This was Ambigatus, one very much distinguished by his merit, and both his great prosperity in his own concerns and in those of the public; for under his administration Gaul was so fruitful and so well peopled, that so very great a population appeared scarcely capable of being restrained by any government.
He being now advanced in years, and anxious to relieve his kingdom of so oppressive a crowd, declares his intention to bend his sister's sons, Bellovesus and Sigovesus, two enterprising youths, into whatever settlements the gods should grant them by augury:
that they should take out with them as great a number of men as they pleased, so that no nation might be able to obstruct them in their progress. Then to Sigovesus the Hercynian forest was assigned by the oracle: to Bellovesus the gods marked out a much more cheering route into Italy.
He carried out with him from the Biturigians, the Arvernians, the Senonians, the Aeduans, the Ambarrians, the Carnutians, and the Aulercians, all that was superfluous in their population. Having set out with an immense force of horse and foot, he arrived in the country of the Tricastinians.

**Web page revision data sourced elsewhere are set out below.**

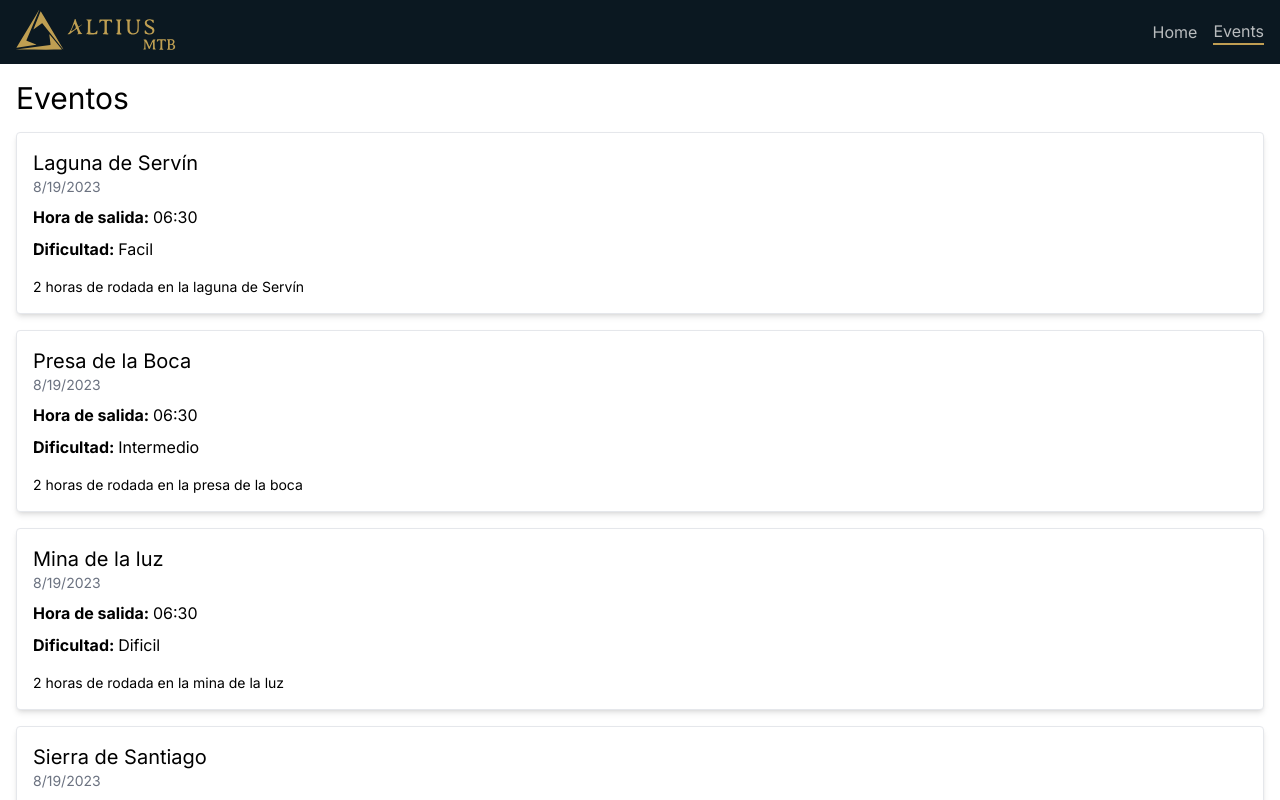
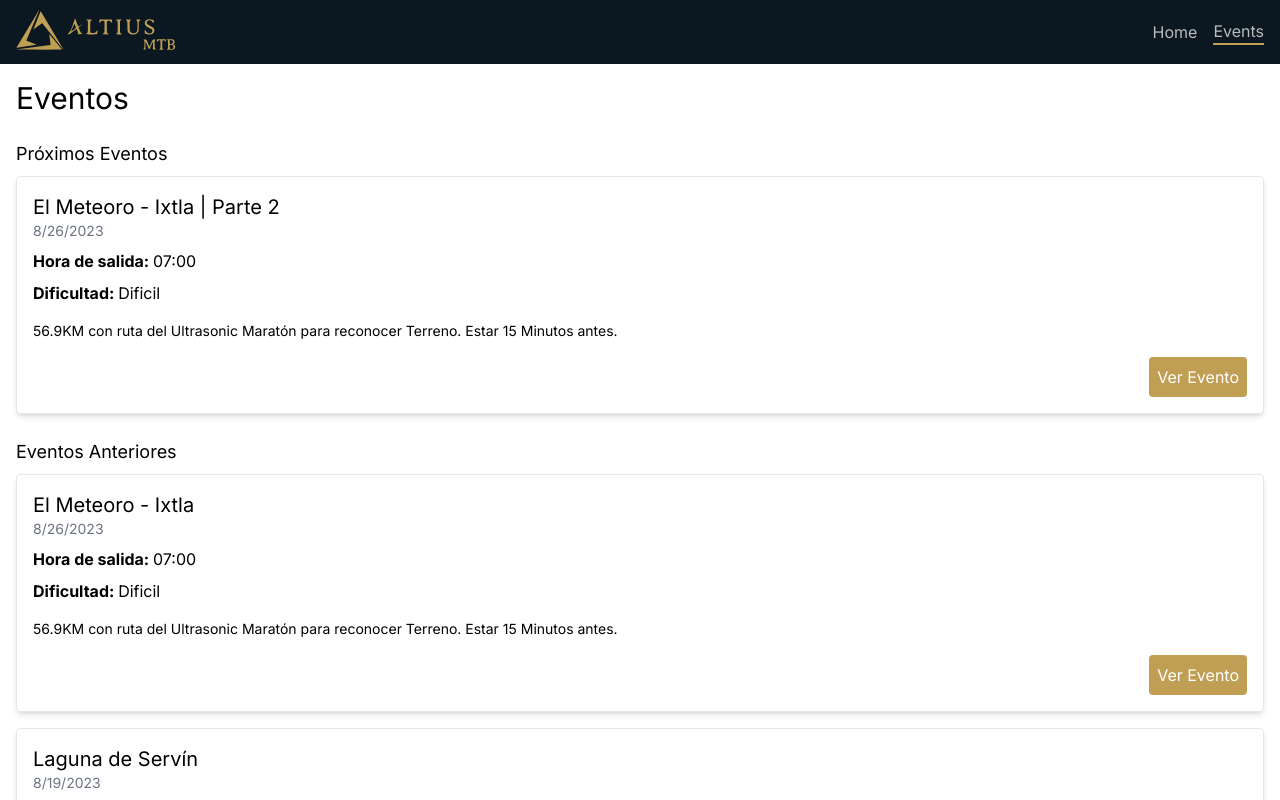
Before and after one commit to JaviZamudio/Altius, a Next.js app: page /events in a window 1280 px wide. Shown: the top 800 px of the page. Built offline with nearby package versions, Linux system fonts and the light colour scheme.

Commit message:
Events separated in previous and next

```diff
--- a/src/app/api/events/route.tsx
+++ b/src/app/api/events/route.tsx
@@ -2,7 +2,14 @@ import { events } from "@/configs/database";
 import { NextRequest, NextResponse } from "next/server";
 
 export async function GET() {
-    const eventsResult = await events.find().toArray()
+    // const eventsResult = await events.find().toArray()
+    // ordered by date, with the most recent event first
+    // const eventsResult = await events.find().sort({ date: -1 }).toArray()
+
+    // get events with a date greater than or equal to today
+    const nextEvents = await events.find({ date: { $gte: new Date() } }).sort({ date: 1 }).toArray()
+    const pastEvents = await events.find({ date: { $lt: new Date() } }).sort({ date: -1 }).toArray()
+    const eventsResult = { nextEvents, pastEvents }
     return NextResponse.json(eventsResult)
 }
 
--- a/src/app/events/page.tsx
+++ b/src/app/events/page.tsx
@@ -1,44 +1,73 @@
 import Header from "@/components/Header";
+import { Event } from "@/types/types";
+import { ObjectId, WithId } from "mongodb";
 import Link from "next/link";
 
+function EventCard({ event }: { event: WithId<Event> }) {
+  return (
+    <div className='bg-white p-4 rounded shadow-md border border-gray-200 mb-4'>
+      <h3 className='text-xl'>{event.title}</h3>
+      <p className='text-sm text-gray-500'>
+        {event.date.toLocaleDateString()}
+      </p>
+
+      <div className='mt-2 flex flex-col gap-2'>
+        <p>
+          <span className='font-bold'>Hora de salida: </span>
+          {event.takeOffTime}
+        </p>
+        <p>
+          <span className='font-bold'>Dificultad: </span>
+          {event.difficulty}
+        </p>
+        <p className="text-sm mt-2">
+          {event.description}
+        </p>
+
+        {/* Event Actions */}
+        <div className='flex justify-end mt-2'>
+          <Link href={`/events/${event._id}`} className='bg-secondary text-white p-2 rounded'>
+            Ver Evento
+          </Link>
+        </div>
+      </div>
+    </div>
+  )
+}
+
 export default function EventsPage() {
-  const events = [
+  const nextEvents: WithId<Event>[] = [
     {
+      "_id": new ObjectId("64ec4581fa41df0a0eba30df"),
+      "title": "El Meteoro - Ixtla | Parte 2",
+      "description": "56.9KM con ruta del Ultrasonic Maratón para reconocer Terreno. Estar 15 Minutos antes.",
+      "date": new Date("2023-08-26"),
+      "stravaLink": "https://www.strava.com/routes/284928",
+      "difficulty": "Dificil",
+      "takeOffTime": "07:00",
+      "meetingPoint": "Estacionamiento Meteoro Bike Park",
+      "finishTime": "10:30"
+    },
+  ];
+  const pastEvents: WithId<Event>[] = [
+    {
+      "_id": new ObjectId("64ec4581fa41df0a0eba30df"),
+      "title": "El Meteoro - Ixtla",
+      "description": "56.9KM con ruta del Ultrasonic Maratón para reconocer Terreno. Estar 15 Minutos antes.",
+      "date": new Date("2023-08-26"),
+      "stravaLink": "https://www.strava.com/routes/284928",
+      "difficulty": "Dificil",
+      "takeOffTime": "07:00",
+      "meetingPoint": "Estacionamiento Meteoro Bike Park",
+      "finishTime": "10:30"
+    },
+    {
+      "_id": new ObjectId("64ebf3d3fa41df0a0eba30de"),
       "title": "Laguna de Servín",
       "description": "2 horas de rodada en la laguna de Servín",
-      date: new Date("2023-08-19"),
+      "date": new Date("2023-08-19"),
       "stravaLink": "https://www.strava.com/routes/284928",
       "difficulty": "Facil",
-      "takeOffTime": "06:30",
-      "meetingPoint": "Laguna de Servín",
-      "finishTime": "08:30"
-    },
-    {
-      "title": "Presa de la Boca",
-      "description": "2 horas de rodada en la presa de la boca",
-      date: new Date("2023-08-19"),
-      "stravaLink": "https://www.strava.com/routes/284928",
-      "difficulty": "Intermedio",
-      "takeOffTime": "06:30",
-      "meetingPoint": "Laguna de Servín",
-      "finishTime": "08:30"
-    },
-    {
-      "title": "Mina de la luz",
-      "description": "2 horas de rodada en la mina de la luz",
-      date: new Date("2023-08-19"),
-      "stravaLink": "https://www.strava.com/routes/284928",
-      "difficulty": "Dificil",
-      "takeOffTime": "06:30",
-      "meetingPoint": "Laguna de Servín",
-      "finishTime": "08:30"
-    },
-    {
-      "title": "Sierra de Santiago",
-      "description": "2 horas de rodada en la sierra de Santiago",
-      date: new Date("2023-08-19"),
-      "stravaLink": "https://www.strava.com/routes/284928",
-      "difficulty": "Extremo",
       "takeOffTime": "06:30",
       "meetingPoint": "Laguna de Servín",
       "finishTime": "08:30"
@@ -49,39 +78,29 @@ export default function EventsPage() {
     <>
       <Header />
 
-      <main className='p-4'>
+      <main className='p-4 flex flex-col'>
         <h1 className='text-3xl'>
           Eventos
         </h1>
 
         {/* Events List */}
-        <div className='flex flex-col gap-4 my-4'>
-          {events.map((event, index) => (
-            <div key={index} className='bg-white p-4 rounded shadow-md border border-gray-200'>
-              <h2 className='text-xl'>{event.title}</h2>
-              <p className='text-sm text-gray-500'>
-                {event.date.toLocaleDateString()}
-              </p>
+        <div className='flex flex-col my-4'>
+          <h2 className='text-lg my-2'>Próximos Eventos</h2>
+          {nextEvents.map((event, index) => (
+            <EventCard event={event} key={index} />
+          ))}
 
-              <div className='mt-2 flex flex-col gap-2'>
-                <p>
-                  <span className='font-bold'>Hora de salida: </span>
-                  {event.takeOffTime}
-                </p>
-                <p>
-                  <span className='font-bold'>Dificultad: </span>
-                  {event.difficulty}
-                </p>
-                <p className="text-sm mt-2">
-                  {event.description}
-                </p>
-              </div>
-            </div>
+          <h2 className='text-lg my-2'>Eventos Anteriores</h2>
+          {pastEvents.map((event, index) => (
+            <EventCard event={event} key={index} />
           ))}
         </div>
 
         {/* Add Event Button */}
-        <Link href='/events/add' className="bg-secondary text-white p-2 rounded">
+        <Link href='/events/add' className="bg-primary text-white p-2 flex rounded text-center justify-center gap-2">
+          <svg xmlns="http://www.w3.org/2000/svg" fill="none" viewBox="0 0 24 24" strokeWidth={1.5} stroke="currentColor" className="w-6 h-6">
+            <path strokeLinecap="round" strokeLinejoin="round" d="M12 4.5v15m7.5-7.5h-15" />
+          </svg>
           Crear Evento
         </Link>
       </main >
```
Also changed, not shown: src/types/types.ts (+10 -0 lines).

Next the Alps were opposed [to their progress], and I am not surprised that they should seem impassable, as they had never been climbed over through any path as yet, as far at least as tradition can extend, unless we are disposed to believe the stories regarding Hercules.
When the height of the mountains kept the Gauls there penned up as it were, and they were looking around [to discover] by what path they might pass into another world between the summits, which joined the sky, a religious scruple detained them, it having been announced to them that strangers in search of lands were attacked by the nation of the Salyans.
These were the Massilians, who had come by sea from Phocaea. The Gauls considering this an omen of their own fortune, assisted them in fortifying the ground which they had taken possession of on their first landing, covered with spacious woods.
They themselves crossed the Alps through the Taurinian and pathless forests; and having defeated the Etrurians not far from the Ticinus, on hearing that the land in which they had posted themselves was called Insubria, the same name as the Insubres, a canton of the Aedui: embracing the omen of the place, they built a city there, and called it Mediolanum.